INNER JOIN basics
The JOIN functionality is pretty much the main event when it comes to learning SQL. It's another clause with another specific place. Everything else you've learned fits around it.
How old and what gender is the person named Angela?
people table does not contain basic bio info. We need to JOIN
bios using the
id columns in
I intentionally split up
peoples so that the desired results would be obvious when figuring out
Start off with what we already know -- how to fetch the
people row for "Angela":
SELECT * FROM people WHERE name = 'Angela';
SELECT * FROM people INNER JOIN bios ON bios.id = people.id WHERE people.name = 'Angela'
Join all "people" and "bios"
This query is the same as above, except we leave out the
WHERE condition. By using
SELECT *, we are basically slapping together the columns of
bios, side by side:
SELECT * FROM people INNER JOIN bios; ON bios.id = people.id;
Note something about the results: even though
bios contains 6 rows, only 5 rows are returned. That's because there are only 5 possible rows in the
people table to match against.
Also, note that there are two
id columns, confusingly named the same (because they are named the same in their respective tables), with the same values. Using
SELECT * when doing JOINs is almost always a bit sloppy
Be more selective with columns
Same query concept as above, just a more verbose/explicit

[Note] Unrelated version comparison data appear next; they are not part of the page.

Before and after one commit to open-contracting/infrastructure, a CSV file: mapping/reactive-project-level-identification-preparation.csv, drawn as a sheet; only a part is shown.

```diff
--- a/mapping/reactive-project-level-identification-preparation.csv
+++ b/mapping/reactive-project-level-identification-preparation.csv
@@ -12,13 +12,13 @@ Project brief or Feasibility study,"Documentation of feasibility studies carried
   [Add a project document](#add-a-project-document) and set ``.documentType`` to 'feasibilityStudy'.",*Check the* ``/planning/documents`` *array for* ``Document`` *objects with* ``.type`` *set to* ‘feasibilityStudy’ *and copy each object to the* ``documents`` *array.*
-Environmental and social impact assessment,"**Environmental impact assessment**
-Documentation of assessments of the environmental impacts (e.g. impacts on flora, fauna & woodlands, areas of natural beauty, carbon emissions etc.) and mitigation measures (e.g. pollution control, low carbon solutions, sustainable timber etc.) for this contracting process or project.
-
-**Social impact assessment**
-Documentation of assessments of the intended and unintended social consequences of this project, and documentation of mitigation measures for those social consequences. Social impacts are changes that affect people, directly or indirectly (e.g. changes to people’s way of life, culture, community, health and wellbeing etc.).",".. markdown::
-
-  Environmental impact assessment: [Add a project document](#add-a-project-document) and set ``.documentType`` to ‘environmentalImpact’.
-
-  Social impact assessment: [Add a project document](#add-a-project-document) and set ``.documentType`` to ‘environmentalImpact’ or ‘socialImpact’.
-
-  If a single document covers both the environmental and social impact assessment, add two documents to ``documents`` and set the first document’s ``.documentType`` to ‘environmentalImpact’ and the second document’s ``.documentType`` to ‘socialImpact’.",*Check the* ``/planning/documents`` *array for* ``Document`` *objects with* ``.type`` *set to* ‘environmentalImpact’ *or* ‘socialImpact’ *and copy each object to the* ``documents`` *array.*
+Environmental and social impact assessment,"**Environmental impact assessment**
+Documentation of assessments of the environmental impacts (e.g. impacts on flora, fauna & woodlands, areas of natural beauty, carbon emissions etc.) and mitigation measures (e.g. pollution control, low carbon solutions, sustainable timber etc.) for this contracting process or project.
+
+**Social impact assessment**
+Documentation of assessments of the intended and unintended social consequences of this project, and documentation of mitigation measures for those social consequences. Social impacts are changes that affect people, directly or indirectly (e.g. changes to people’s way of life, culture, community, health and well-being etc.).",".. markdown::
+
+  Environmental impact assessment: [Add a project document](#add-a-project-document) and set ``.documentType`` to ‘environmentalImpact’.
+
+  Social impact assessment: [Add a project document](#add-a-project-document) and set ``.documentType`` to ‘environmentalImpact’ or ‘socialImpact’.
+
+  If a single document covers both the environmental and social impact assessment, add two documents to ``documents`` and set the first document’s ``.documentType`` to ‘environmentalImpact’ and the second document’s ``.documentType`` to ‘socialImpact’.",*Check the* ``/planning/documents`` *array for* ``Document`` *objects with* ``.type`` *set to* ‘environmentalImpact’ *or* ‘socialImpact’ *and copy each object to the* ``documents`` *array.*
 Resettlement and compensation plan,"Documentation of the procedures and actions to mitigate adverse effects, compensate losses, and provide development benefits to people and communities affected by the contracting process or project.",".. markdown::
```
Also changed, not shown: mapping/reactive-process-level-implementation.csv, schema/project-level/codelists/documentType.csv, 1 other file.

SELECT people.id, people.name, bios.birthdate, bios.gender FROM people INNER JOIN bios ON bios.id = people.id;
What pets does the person named "Angela" own?
Same kind of query, using
Begin by finding the 'Angela' person record:
SELECT * FROM people WHERE name = 'Angela';
Pretend we weren't learning joins, how could we list the pets belonging to 'Angela'? We use the given
id value found in the
people table in a normal
SELECT * FROM pets WHERE owner_id = '001';
That's the expected result. If we only cared about 'Angela', this would work fine. But in most data situations, we care more than just records associated with a singular value that can be manually queried.
List Angela's name with her pets (hack)
One thing to notice in the above example, we still only have the "owner_id", not the owner's name. Of course, in this simple example, 'Angela' is our complete world and we don't need to list her on the table results to remind us of that.
We don't get the luxury of a simple, singular viewpoint (i.e. everyone is Angela!) when doing real-world data analysis. But as an exercise, pretend it was imperative to list the owner's actual name, 'Angela', instead of '001' in the result set. We can still hack it:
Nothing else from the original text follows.